loss in the probability of winning because of Bob's not following
the protocol.\footnote{For simplicity we didn't add the requirement
that the probability of a draw will also be similar.}
\item[Alice can't win by cheating] This is exactly the symmetric requirement for
Bob. Suppose that Bob runs the honest algorithm $A$ with strategy
$s_B$, and suppose that Alice runs an arbitrary polynomial-sized
computable strategy $A^*$. Denote by $p$ the probability that
$result(\trans\angles{A^*,B(s_B,1^n)})$ $\neq \bwin$ (where we
assume $n$ is sufficiently large). Then, there exists a strategy
$s_A$ for Alice such that with probability at least $p-10^{-6}$, Bob
does not win in a real blackjack game with strategies $s_A$ and
$s_B$.
\end{description}
\noindent \textbf{The question:} Construct a blackjack protocol and
prove its security under the assumptions we learned in class.
If it makes your life easier, you may allow the result function to
have an additional output $\fail$. However, we require that in all
cases (both honest, Alice cheating, Bob cheating) the probability
that the output is $\fail$ is at most $1/3$. In all the
requirements, we consider the conditional probabilities conditioned
on the result different than $\fail$. That is, in the case where
both parties are honest we let $p_r$ denote the probability that the
result is $r$ conditioned on the result different from $\fail$. In

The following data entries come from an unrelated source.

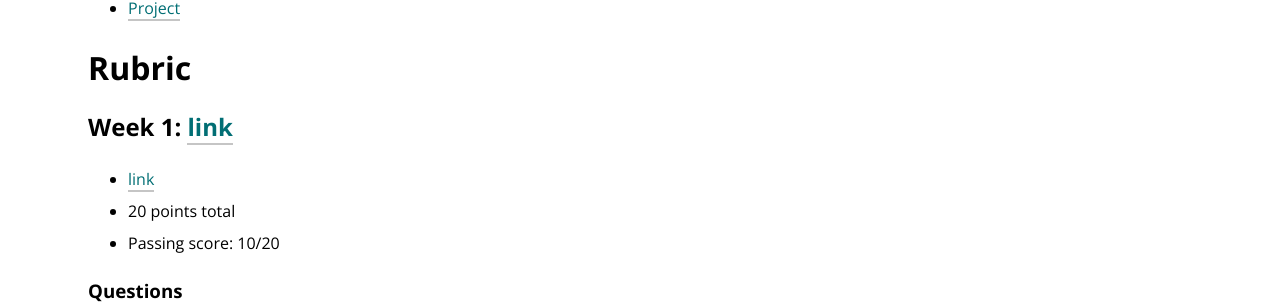
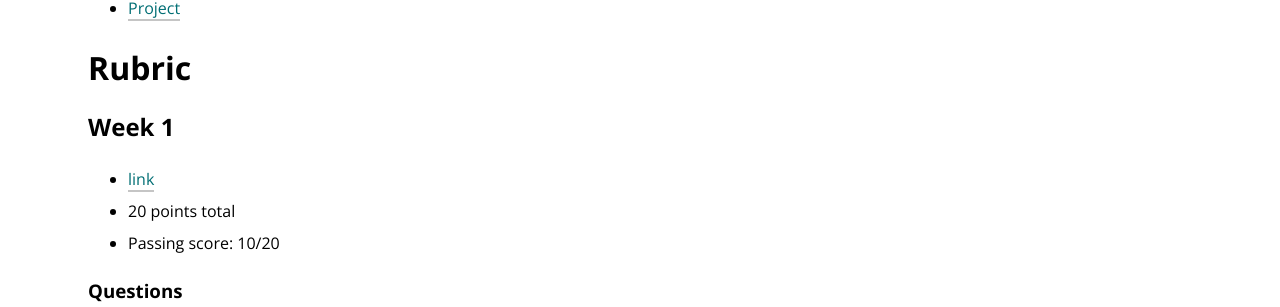
Before and after one commit to turingschool/launch-curriculum, a Jekyll site: the page built from module1/assessments/index-list.md, in a window 1280 px wide and 900 px high. Shown: the part 424-731 px from the top of the window. Built offline with Jekyll 4.4.1, drawn with Linux system fonts in a browser that asks for light colours; nearby versions of some CDN libraries; comment, search, counter and statistics services are not loaded.

Commit message:
Fix link

```diff
--- a/module1/assessments/index-list.md
+++ b/module1/assessments/index-list.md
@@ -12,7 +12,7 @@ title: Module 1 Assessments
 
 # Rubric
 
-## Week 1: [link](/module1/assessments/week1-3168)
+## Week 1
 * [link](/module1/assessments/week1-3168)
 * 20 points total
 * Passing score: 10/20
```
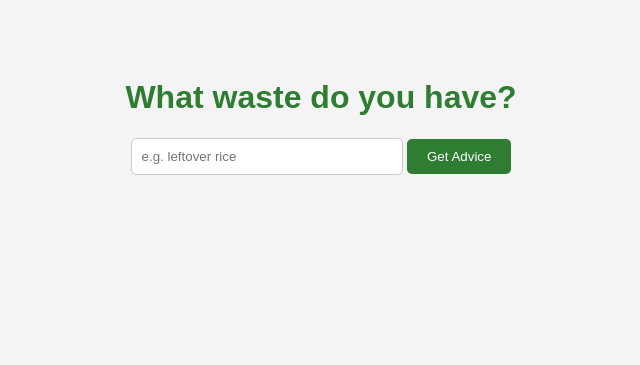
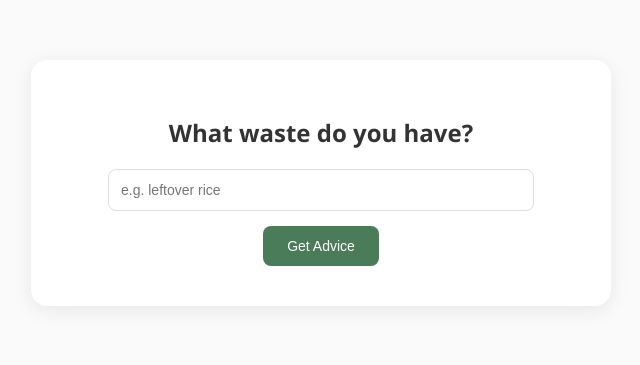
Before and after one commit to Anaam-Agnihotri/ReSource, a Flask app: page / in a window 1280 px wide. Shown: the top 365 px of the page, without its empty margins (319-959 px from the left). Run offline with Flask 3, Linux system fonts and the light colour scheme.

Commit message:
Apply minimalist card-based styling to homepage

```diff
--- a/static/style.css
+++ b/static/style.css
@@ -1,26 +1,47 @@
 body {
-    font-family: Arial, sans-serif;
-    background-color: #f4f4f4;
+    font-family: 'Segoe UI', Arial, sans-serif;
+    background-color: #fafafa;
+    display: flex;
+    justify-content: center;
+    padding: 60px 20px;
+    margin: 0;
+}
+
+.card {
+    background-color: #ffffff;
+    border-radius: 16px;
+    box-shadow: 0 4px 20px rgba(0, 0, 0, 0.08);
+    padding: 40px;
+    max-width: 500px;
+    width: 100%;
     text-align: center;
-    padding: 50px;
 }
 
 h1 {
-    color: #2e7d32;
+    color: #333;
+    font-size: 24px;
+    margin-bottom: 20px;
 }
 
 input[type="text"] {
-    padding: 10px;
-    width: 250px;
-    border: 1px solid #ccc;
-    border-radius: 5px;
+    padding: 12px;
+    width: 80%;
+    border: 1px solid #ddd;
+    border-radius: 8px;
+    margin-bottom: 15px;
+    font-size: 14px;
 }
 
 input[type="submit"] {
-    padding: 10px 20px;
-    background-color: #2e7d32;
+    padding: 12px 24px;
+    background-color: #4a7c59;
     color: white;
     border: none;
-    border-radius: 5px;
+    border-radius: 8px;
     cursor: pointer;
+    font-size: 14px;
 }
+
+input[type="submit"]:hover {
+    background-color: #3d6649;
+}
--- a/templates/index.html
+++ b/templates/index.html
@@ -5,10 +5,12 @@
 <link rel="stylesheet" href="{{ url_for('static', filename='style.css') }}">
 </head>
 <body>
+  <div class="card">
     <h1>What waste do you have?</h1>
     <form action="/result" method="POST">
         <input type="text" name="waste_item" placeholder="e.g. leftover rice">
         <input type="submit" value="Get Advice">
     </form>
+    </div>
 </body>
 </html>
```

the cases where Bob is cheating we let $p$ denote the probability
that the result is not $\awin$ conditioned on the result different
from $\fail$, and we change in a similar way the requirement in the
case that Alice is cheating.
\end{question}
\end{document}